As everyone already knows, we live in challenging times. Thanks to the stresses of urban life during an historic pandemic, many people are not only struggling to stay healthy but also to keep up their daily requirements of food, clothing and shelter. So it was truly uplifting to read Mark Zimmaro’s report on the annual Winter Coat Drive held by the Girard Estate Neighbors Association (“Coat drive to combat the cold,” Dec. 15).
As a resident of the Passyunk Crossing area, I noticed that the only clothing collection (other than by charities like Red Cross or Goodwill) in our immediate neighborhood was held around Thanksgiving by my parish, Annunciation B.V.M., at 10th and Dickinson streets. So it was especially gratifying to learn that another South Philly neighborhood organization holds a similar annual event close to the start of winter.
The big difference between most used clothing drives and the one held by GENA is that the latter concentrates only on warm coats for men, women and children, rather than clothing in general. Of course, as we approach the Christmas holiday and a new year, the need for outer clothing is becoming even more essential.

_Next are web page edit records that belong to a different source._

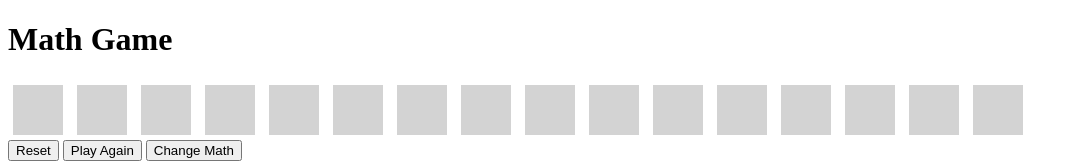
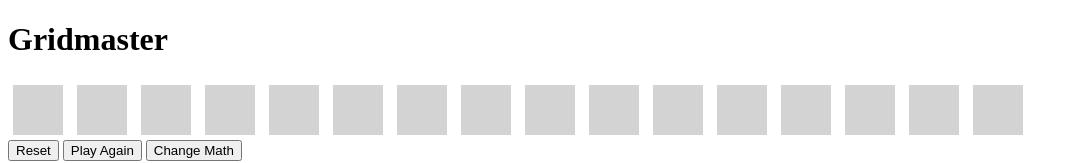
Before and after one commit to JPNealon/GridMaster, a plain HTML site: page index.html in a window 1280 px wide. Shown: the top 163 px of the page, without its empty margins (0-1078 px from the left). Drawn offline with Linux system fonts and the light colour scheme.

Commit message:
syntax change

```diff
--- a/index.html
+++ b/index.html
@@ -20,7 +20,7 @@
     </style>
 </head>
 <body>
-    <h1>Math Game</h1>
+    <h1>Gridmaster</h1>
 
     <!-- Game screen -->
     <div id="playingScreen">
```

What is especially heartwarming about Zimmaro’s report is the mention of the center of the community’s coat drive, the Taproom on 19th. The generosity of the owner Pete Frye and his manager Brian Padgett is truly remarkable. I really like how they offered free drinks to those who donated coats for men, women or children.
Zimmaro also reported that the Association not only collects coats for the needy but also accepts food donations that they then give to Philabundance.
It seems as if there is nothing like a crisis to bring out the best and sometimes the worst in people. It makes me proud to be a citizen of South Philly where we have organizations, both religious and secular, that make it a practice to collect and distribute the necessities of life to the less fortunate. GENA and their partners at Taproom on 19th deserve our gratitude and praise for their consistent generosity to the needy. May this wonderful tradition continue for many more years.
– Gloria C. Endres